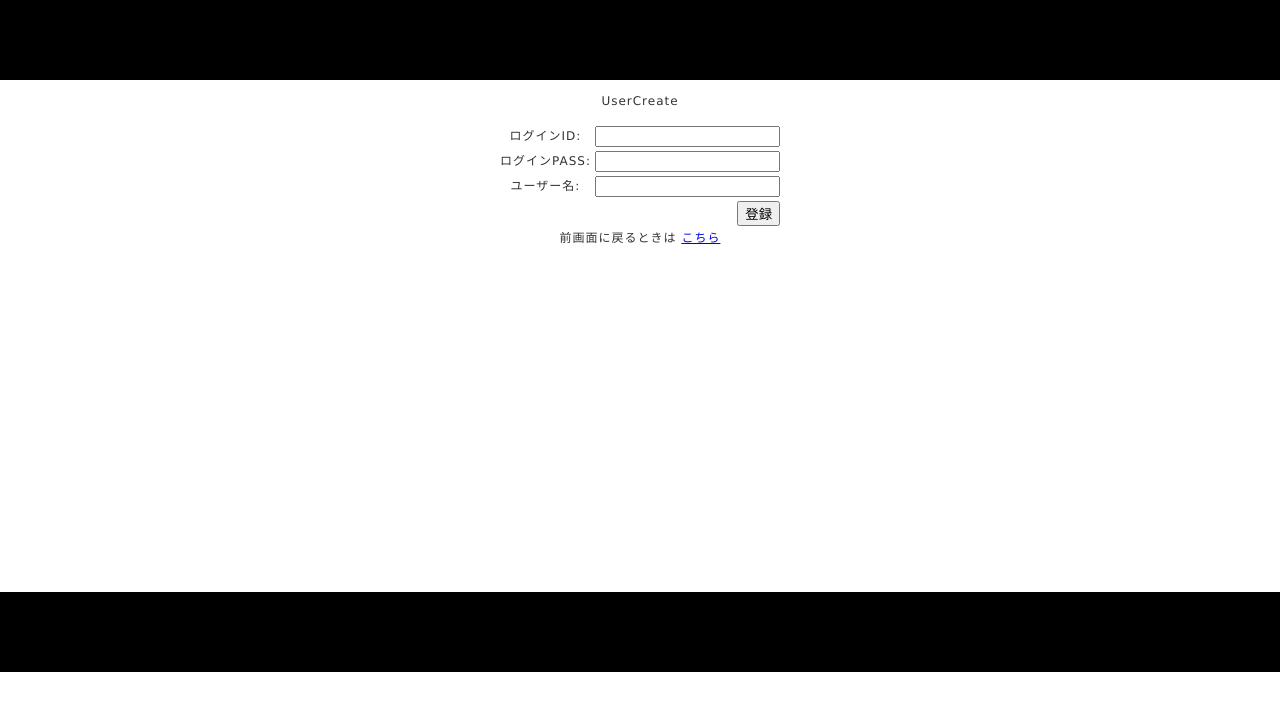
Repository: kazuki000/test
Page: http://localhost/templete2/userCreate.jsp
The author's editor kept a copy of each file at every save. The page is drawn from the files as they stood at one save, then again after the next save.
The browser window is 1280 px wide. The pictures show the whole page.
The page is served by Tomcat 9.

Above is the page before, as saved 2019-04-25 19:52:26.

After the next save:
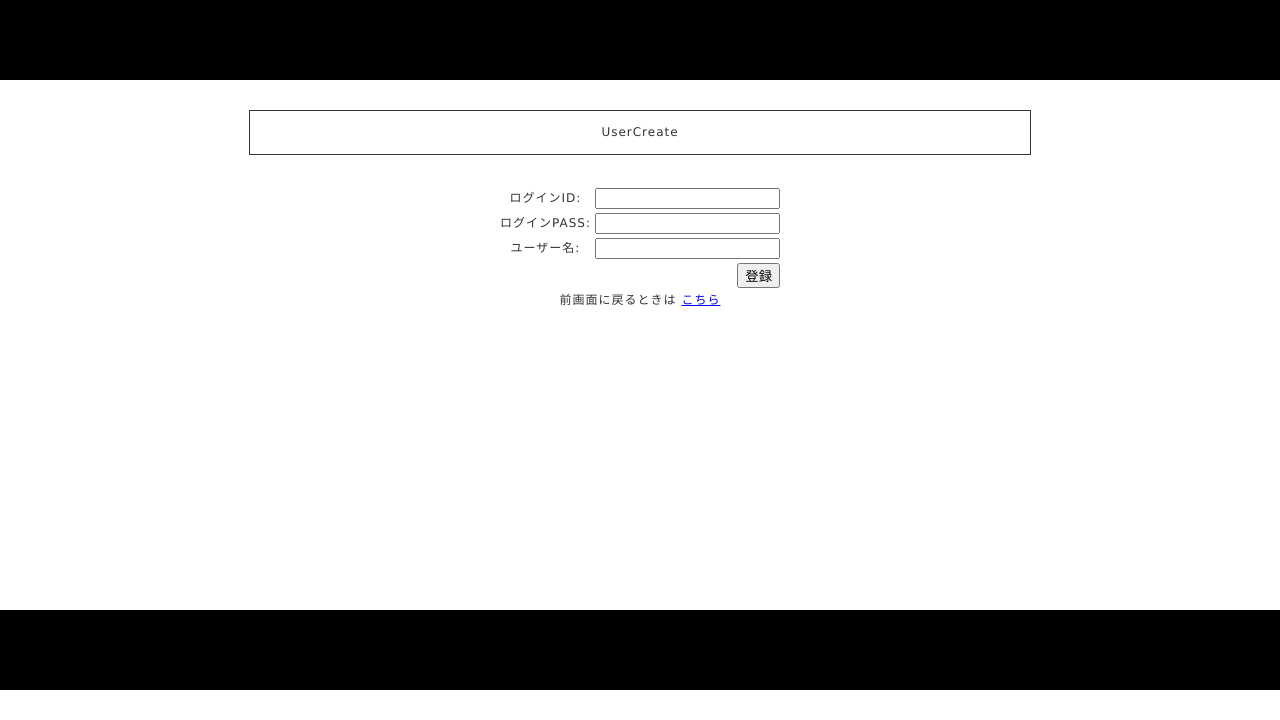
Saved 35 s later.
--- a/templete2/WebContent/userCreate.jsp
+++ b/templete2/WebContent/userCreate.jsp
@@ -30,7 +30,7 @@ table {
 	margin: 0 auto;
 }
 
-/
+
 #top {
 	width: 780px;
 	margin: 30px auto;
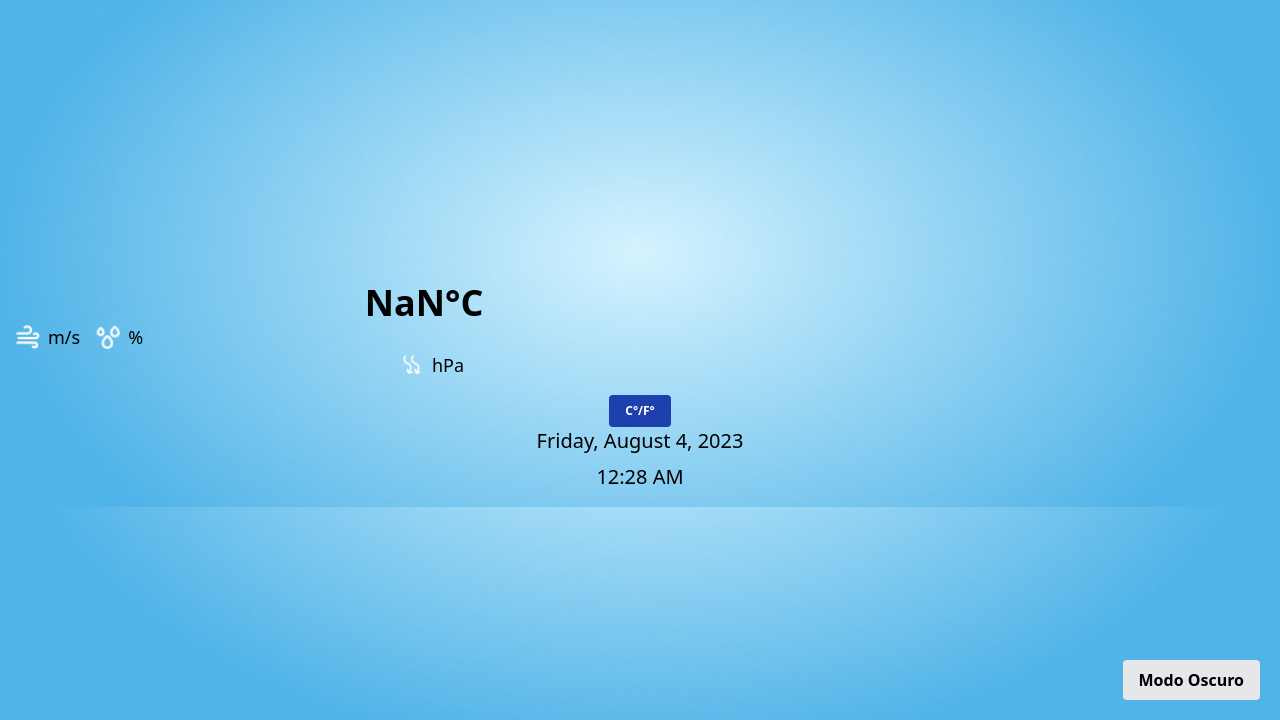
Repository: LukasMoyano/WeatherApp-_-LukasMoyano-_-V-_4.0_6.6.6
Page: /
The author's editor kept a copy of each file at every save. The page is drawn from the files as they stood at one save, then again after the next save.
The browser window is 1280 px wide. The pictures show the whole page.
The page's requests for data from a server got no answer. The project was rebuilt for these pictures with package versions that can differ from the ones it lists, and the page was loaded fresh each time. No one was signed in, and anything a server would have sent is missing. Also part of the build but not shown: vite.config.js.

Above is the page before, as saved 2023-08-06 21:39:06.

After the next save:
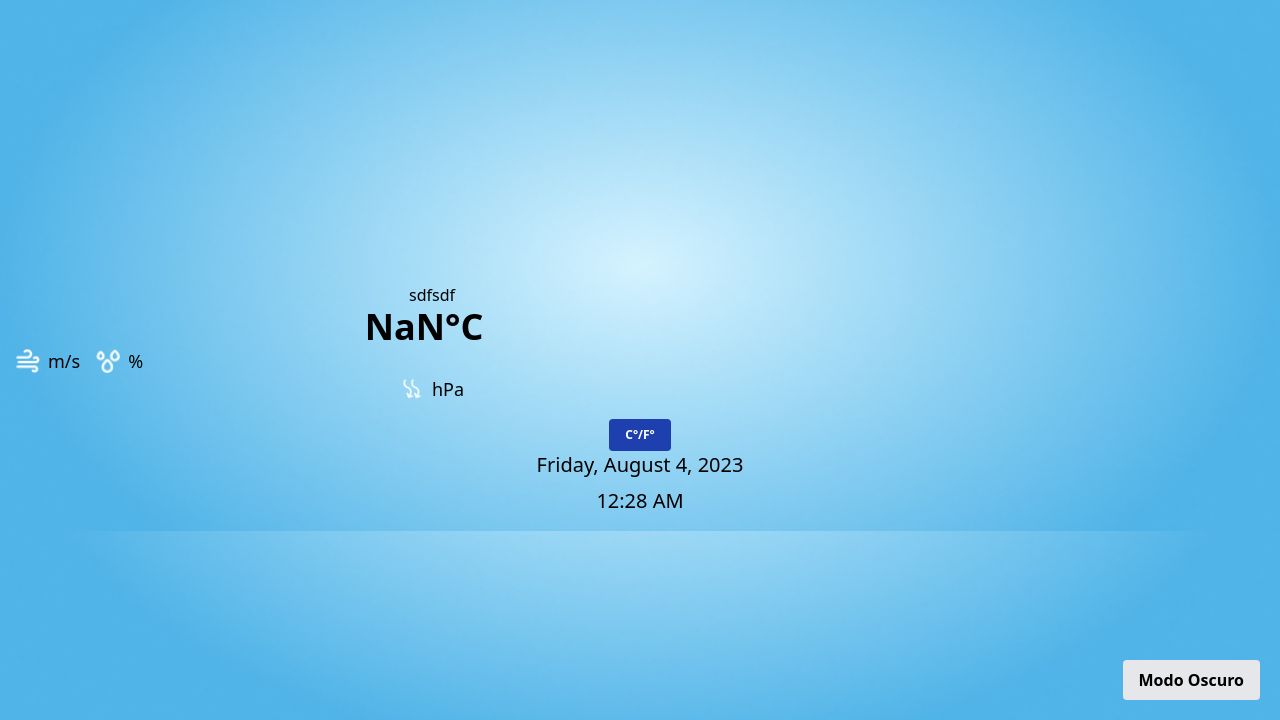
Saved 64 s later.
--- a/src/components/Weather.jsx
+++ b/src/components/Weather.jsx
@@ -64,8 +64,9 @@
 
       <div className="flex flex-col md:flex-row md:items-start mt-4">
 
-        <m className="md:w-2/3 md:mr-4">
-          <h2 className="text-2xl font-bold mb-4">{weatherInfo?.name}</h2>
+        <div className="md:w-2/3 md:mr-4">
+
+          <h2 className="text-2xl font-bold mb-4">{weatherInfo?.name}</h2>sdfsdf
           <div className="flex items-center justify-center">
             <span className="text-4xl font-bold">{convertTemperature(weatherInfo?.main.temp)}</span>
             <div className="relative ml-4">
@@ -109,7 +110,9 @@
             </article>
 
 
-        </m>
+        </div>
+
+
       </div>
 
       <button

After the 2 saves that followed:
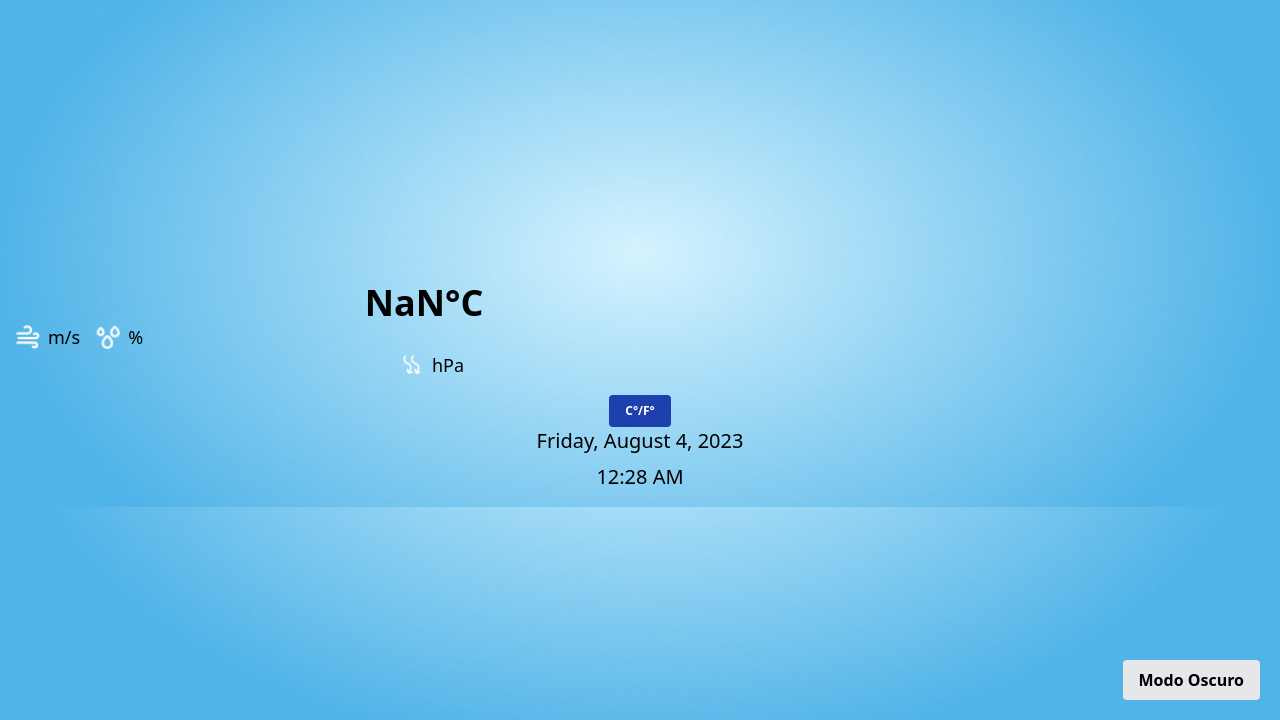
The 2 saves are shown as one change because 1 did not build or start.
The last was saved 100 s later.
--- a/src/components/Weather.jsx
+++ b/src/components/Weather.jsx
@@ -66,7 +66,11 @@
 
         <div className="md:w-2/3 md:mr-4">
 
-          <h2 className="text-2xl font-bold mb-4">{weatherInfo?.name}</h2>sdfsdf
+
+{}
+
+
+          <h2 className="text-2xl font-bold mb-4">{weatherInfo?.name}</h2>
           <div className="flex items-center justify-center">
             <span className="text-4xl font-bold">{convertTemperature(weatherInfo?.main.temp)}</span>
             <div className="relative ml-4">
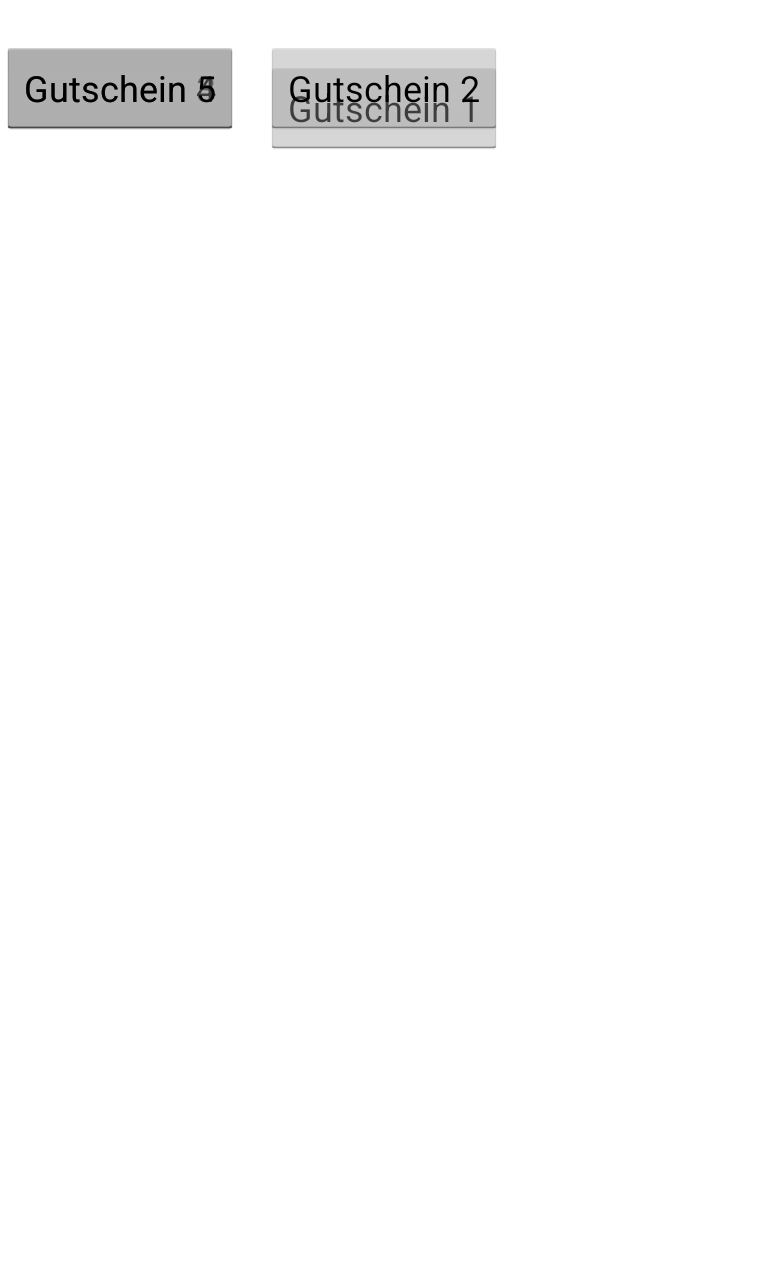
Repository: flashback2k12/ChristmasPresent
Layout: ChristmasPresent/res/layout/activity_checkbox2.xml
An editor plug-in stored every save of this project. The layout is shown before and after the next save, followed by the edit.
It is drawn on a 768 x 1280 px phone screen (xhdpi) without system bars, with theme AppTheme; the app's code is not run.

Above is the layout before, as saved 2012-12-18 19:55:35.

After the next save:
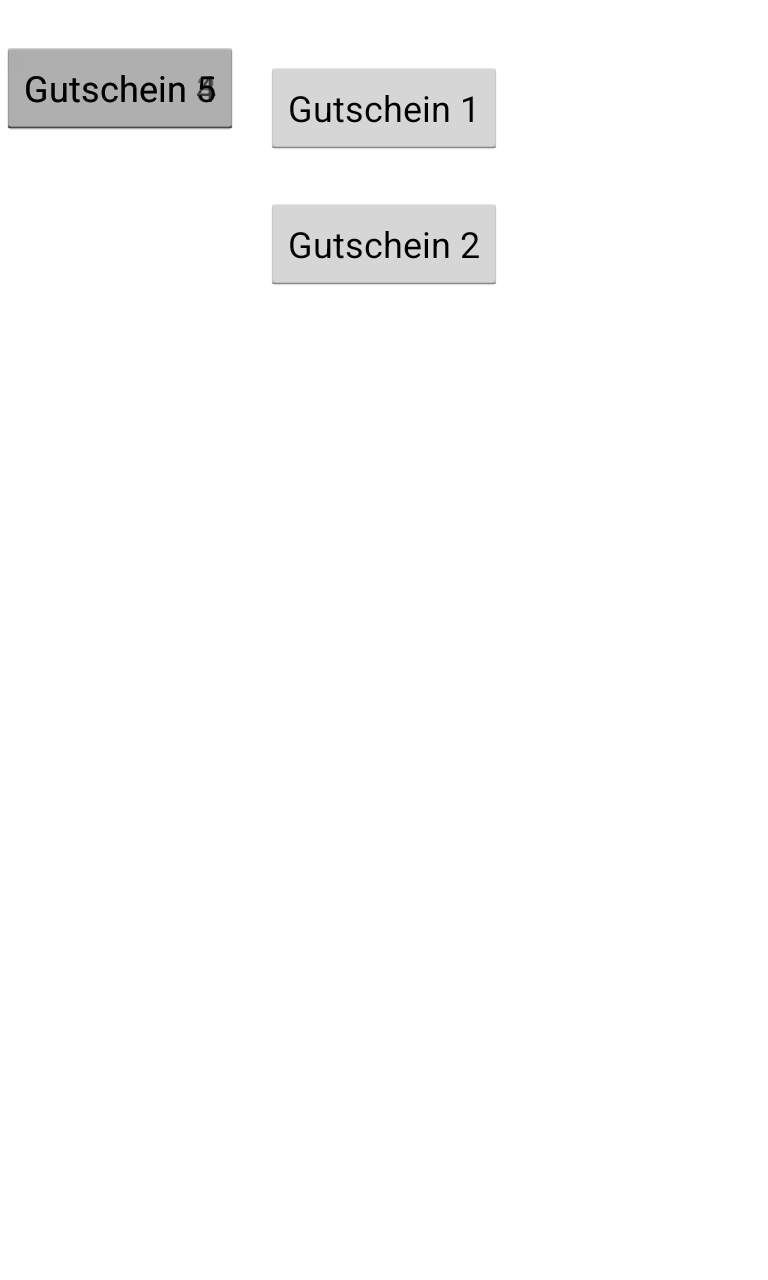
Saved 39 s later.
--- a/ChristmasPresent/res/layout/activity_checkbox2.xml
+++ b/ChristmasPresent/res/layout/activity_checkbox2.xml
@@ -20,7 +20,7 @@
         android:layout_width="wrap_content"
         android:layout_height="wrap_content"
         android:layout_alignLeft="@+id/button6"
-        android:layout_below="@+id/button8"
+        android:layout_below="@+id/button6"
         android:layout_marginTop="20dp"
         android:onClick="SecoundCoupon"
         android:text="@string/checkbox2" />
@@ -29,8 +29,8 @@
         android:id="@+id/Button08"
         android:layout_width="wrap_content"
         android:layout_height="wrap_content"
-        android:layout_alignLeft="@+id/Button01"
-        android:layout_below="@+id/Button01"
+        android:layout_alignLeft="@+id/Button06"
+        android:layout_below="@+id/Button06"
         android:layout_marginTop="20dp"
         android:onClick="ThirdCoupon"
         android:text="@string/checkbox3" />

* * * * * * * * *

_Task goal:_ When you copy the listing, keep every line exactly as it is but leave out all images.

_Solution for this exercise:_
Repository: kazuki000/test
Page: http://localhost/templete2/userCreate.jsp
The author's editor kept a copy of each file at every save. The page is drawn from the files as they stood at one save, then again after the next save.
The browser window is 1280 px wide. The pictures show the whole page.
The page is served by Tomcat 9.

Above is the page before, as saved 2019-04-25 19:52:26.

After the next save:
Saved 35 s later.
--- a/templete2/WebContent/userCreate.jsp
+++ b/templete2/WebContent/userCreate.jsp
@@ -30,7 +30,7 @@ table {
 	margin: 0 auto;
 }
 
-/
+
 #top {
 	width: 780px;
 	margin: 30px auto;
Repository: LukasMoyano/WeatherApp-_-LukasMoyano-_-V-_4.0_6.6.6
Page: /
The author's editor kept a copy of each file at every save. The page is drawn from the files as they stood at one save, then again after the next save.
The browser window is 1280 px wide. The pictures show the whole page.
The page's requests for data from a server got no answer. The project was rebuilt for these pictures with package versions that can differ from the ones it lists, and the page was loaded fresh each time. No one was signed in, and anything a server would have sent is missing. Also part of the build but not shown: vite.config.js.

Above is the page before, as saved 2023-08-06 21:39:06.

After the next save:
Saved 64 s later.
--- a/src/components/Weather.jsx
+++ b/src/components/Weather.jsx
@@ -64,8 +64,9 @@
 
       <div className="flex flex-col md:flex-row md:items-start mt-4">
 
-        <m className="md:w-2/3 md:mr-4">
-          <h2 className="text-2xl font-bold mb-4">{weatherInfo?.name}</h2>
+        <div className="md:w-2/3 md:mr-4">
+
+          <h2 className="text-2xl font-bold mb-4">{weatherInfo?.name}</h2>sdfsdf
           <div className="flex items-center justify-center">
             <span className="text-4xl font-bold">{convertTemperature(weatherInfo?.main.temp)}</span>
             <div className="relative ml-4">
@@ -109,7 +110,9 @@
             </article>
 
 
-        </m>
+        </div>
+
+
       </div>
 
       <button

After the 2 saves that followed:
The 2 saves are shown as one change because 1 did not build or start.
The last was saved 100 s later.
--- a/src/components/Weather.jsx
+++ b/src/components/Weather.jsx
@@ -66,7 +66,11 @@
 
         <div className="md:w-2/3 md:mr-4">
 
-          <h2 className="text-2xl font-bold mb-4">{weatherInfo?.name}</h2>sdfsdf
+
+{}
+
+
+          <h2 className="text-2xl font-bold mb-4">{weatherInfo?.name}</h2>
           <div className="flex items-center justify-center">
             <span className="text-4xl font-bold">{convertTemperature(weatherInfo?.main.temp)}</span>
             <div className="relative ml-4">
Repository: flashback2k12/ChristmasPresent
Layout: ChristmasPresent/res/layout/activity_checkbox2.xml
An editor plug-in stored every save of this project. The layout is shown before and after the next save, followed by the edit.
It is drawn on a 768 x 1280 px phone screen (xhdpi) without system bars, with theme AppTheme; the app's code is not run.

Above is the layout before, as saved 2012-12-18 19:55:35.

After the next save:
Saved 39 s later.
--- a/ChristmasPresent/res/layout/activity_checkbox2.xml
+++ b/ChristmasPresent/res/layout/activity_checkbox2.xml
@@ -20,7 +20,7 @@
         android:layout_width="wrap_content"
         android:layout_height="wrap_content"
         android:layout_alignLeft="@+id/button6"
-        android:layout_below="@+id/button8"
+        android:layout_below="@+id/button6"
         android:layout_marginTop="20dp"
         android:onClick="SecoundCoupon"
         android:text="@string/checkbox2" />
@@ -29,8 +29,8 @@
         android:id="@+id/Button08"
         android:layout_width="wrap_content"
         android:layout_height="wrap_content"
-        android:layout_alignLeft="@+id/Button01"
-        android:layout_below="@+id/Button01"
+        android:layout_alignLeft="@+id/Button06"
+        android:layout_below="@+id/Button06"
         android:layout_marginTop="20dp"
         android:onClick="ThirdCoupon"
         android:text="@string/checkbox3" />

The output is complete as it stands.